(Structured diff data)
━━━━━━

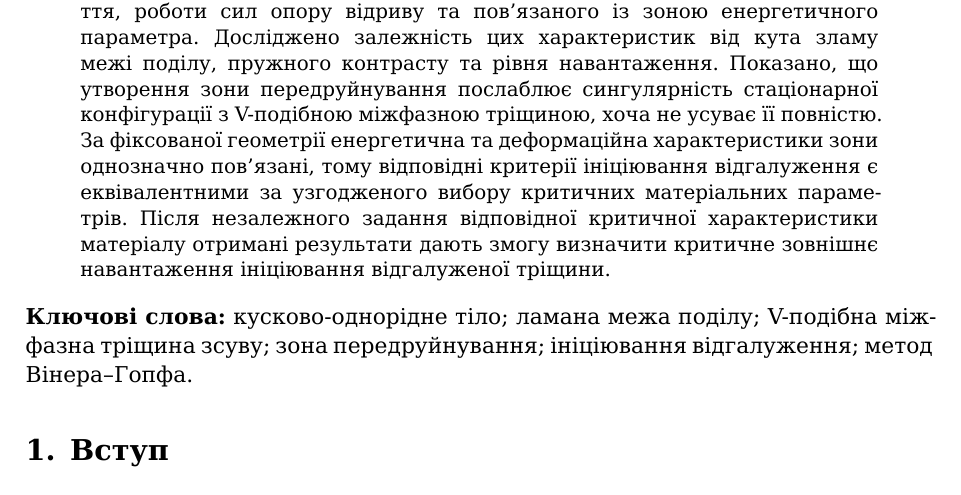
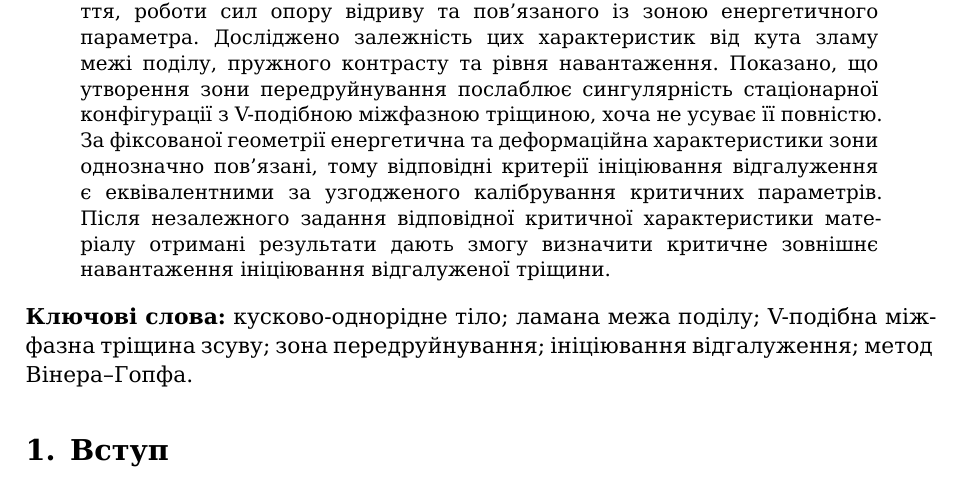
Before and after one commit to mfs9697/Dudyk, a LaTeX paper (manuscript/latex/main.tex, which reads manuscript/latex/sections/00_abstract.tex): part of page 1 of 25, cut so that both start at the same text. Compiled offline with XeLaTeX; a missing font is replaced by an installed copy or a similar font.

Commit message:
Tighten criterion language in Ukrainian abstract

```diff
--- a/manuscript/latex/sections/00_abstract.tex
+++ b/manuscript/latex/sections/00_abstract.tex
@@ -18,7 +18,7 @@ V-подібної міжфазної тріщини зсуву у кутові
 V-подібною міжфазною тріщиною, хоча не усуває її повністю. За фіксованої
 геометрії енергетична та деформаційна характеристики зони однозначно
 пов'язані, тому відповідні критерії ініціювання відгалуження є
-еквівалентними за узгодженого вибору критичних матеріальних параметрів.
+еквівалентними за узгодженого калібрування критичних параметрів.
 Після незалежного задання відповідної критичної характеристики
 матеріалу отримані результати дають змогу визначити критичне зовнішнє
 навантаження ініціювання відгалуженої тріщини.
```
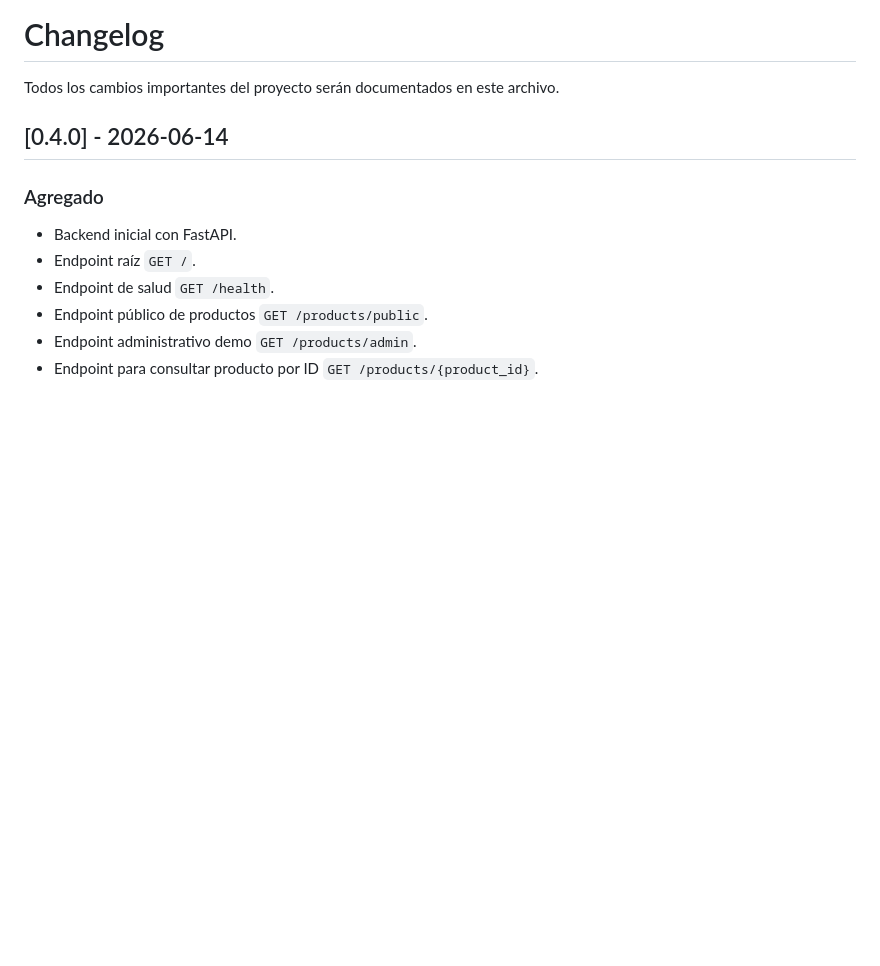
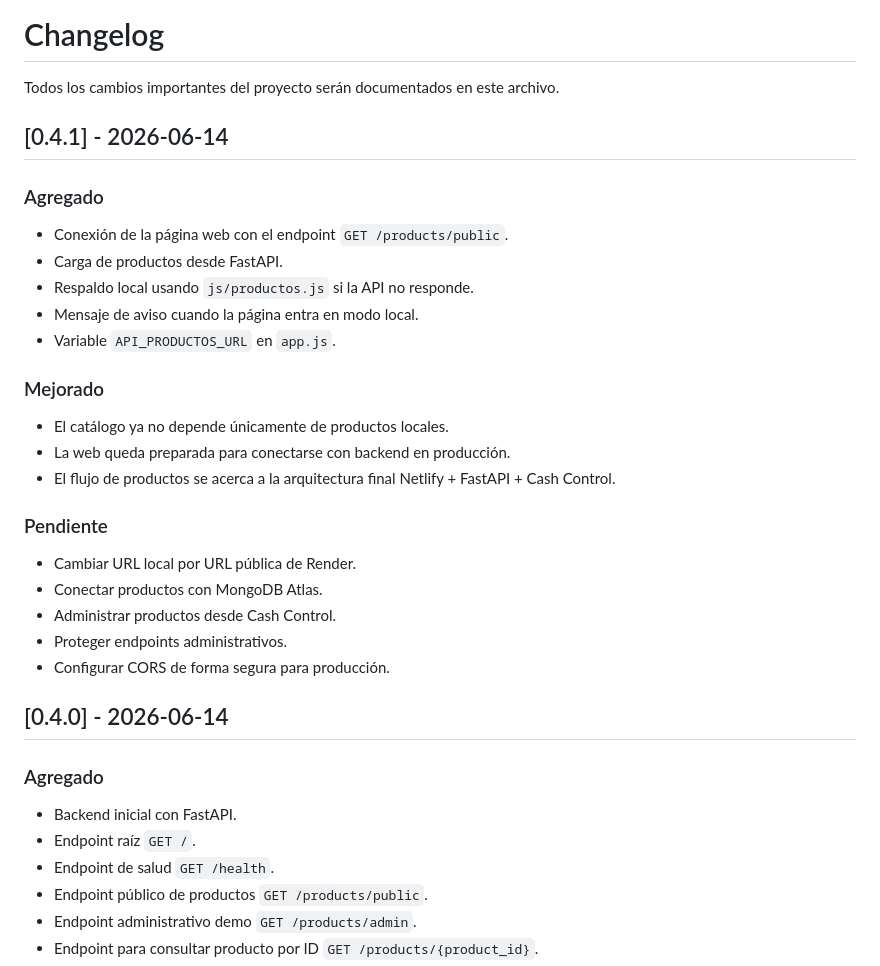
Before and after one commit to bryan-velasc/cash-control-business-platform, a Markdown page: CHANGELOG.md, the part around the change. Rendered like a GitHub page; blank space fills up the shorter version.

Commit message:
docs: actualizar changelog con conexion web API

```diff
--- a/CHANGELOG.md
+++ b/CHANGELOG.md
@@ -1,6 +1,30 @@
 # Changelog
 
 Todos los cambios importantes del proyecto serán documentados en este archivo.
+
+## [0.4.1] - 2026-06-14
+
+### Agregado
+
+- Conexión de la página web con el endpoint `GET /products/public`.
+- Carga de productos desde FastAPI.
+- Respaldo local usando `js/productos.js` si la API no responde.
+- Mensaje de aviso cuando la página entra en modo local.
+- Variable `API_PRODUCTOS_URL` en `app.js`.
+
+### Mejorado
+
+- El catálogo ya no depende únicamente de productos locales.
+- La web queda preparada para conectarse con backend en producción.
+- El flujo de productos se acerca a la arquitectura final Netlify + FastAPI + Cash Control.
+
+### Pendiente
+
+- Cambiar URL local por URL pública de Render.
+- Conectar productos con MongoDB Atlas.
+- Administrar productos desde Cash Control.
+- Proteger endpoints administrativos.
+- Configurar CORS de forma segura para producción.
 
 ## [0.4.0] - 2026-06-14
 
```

━━━━━━

▶ _Work required_: Please print the data above in its entirety, exactly, but without any picture.

▶ _Output of the exercise_:
Before and after one commit to mfs9697/Dudyk, a LaTeX paper (manuscript/latex/main.tex, which reads manuscript/latex/sections/00_abstract.tex): part of page 1 of 25, cut so that both start at the same text. Compiled offline with XeLaTeX; a missing font is replaced by an installed copy or a similar font.

Commit message:
Tighten criterion language in Ukrainian abstract

```diff
--- a/manuscript/latex/sections/00_abstract.tex
+++ b/manuscript/latex/sections/00_abstract.tex
@@ -18,7 +18,7 @@ V-подібної міжфазної тріщини зсуву у кутові
 V-подібною міжфазною тріщиною, хоча не усуває її повністю. За фіксованої
 геометрії енергетична та деформаційна характеристики зони однозначно
 пов'язані, тому відповідні критерії ініціювання відгалуження є
-еквівалентними за узгодженого вибору критичних матеріальних параметрів.
+еквівалентними за узгодженого калібрування критичних параметрів.
 Після незалежного задання відповідної критичної характеристики
 матеріалу отримані результати дають змогу визначити критичне зовнішнє
 навантаження ініціювання відгалуженої тріщини.
```
Before and after one commit to bryan-velasc/cash-control-business-platform, a Markdown page: CHANGELOG.md, the part around the change. Rendered like a GitHub page; blank space fills up the shorter version.

Commit message:
docs: actualizar changelog con conexion web API

```diff
--- a/CHANGELOG.md
+++ b/CHANGELOG.md
@@ -1,6 +1,30 @@
 # Changelog
 
 Todos los cambios importantes del proyecto serán documentados en este archivo.
+
+## [0.4.1] - 2026-06-14
+
+### Agregado
+
+- Conexión de la página web con el endpoint `GET /products/public`.
+- Carga de productos desde FastAPI.
+- Respaldo local usando `js/productos.js` si la API no responde.
+- Mensaje de aviso cuando la página entra en modo local.
+- Variable `API_PRODUCTOS_URL` en `app.js`.
+
+### Mejorado
+
+- El catálogo ya no depende únicamente de productos locales.
+- La web queda preparada para conectarse con backend en producción.
+- El flujo de productos se acerca a la arquitectura final Netlify + FastAPI + Cash Control.
+
+### Pendiente
+
+- Cambiar URL local por URL pública de Render.
+- Conectar productos con MongoDB Atlas.
+- Administrar productos desde Cash Control.
+- Proteger endpoints administrativos.
+- Configurar CORS de forma segura para producción.
 
 ## [0.4.0] - 2026-06-14
 
```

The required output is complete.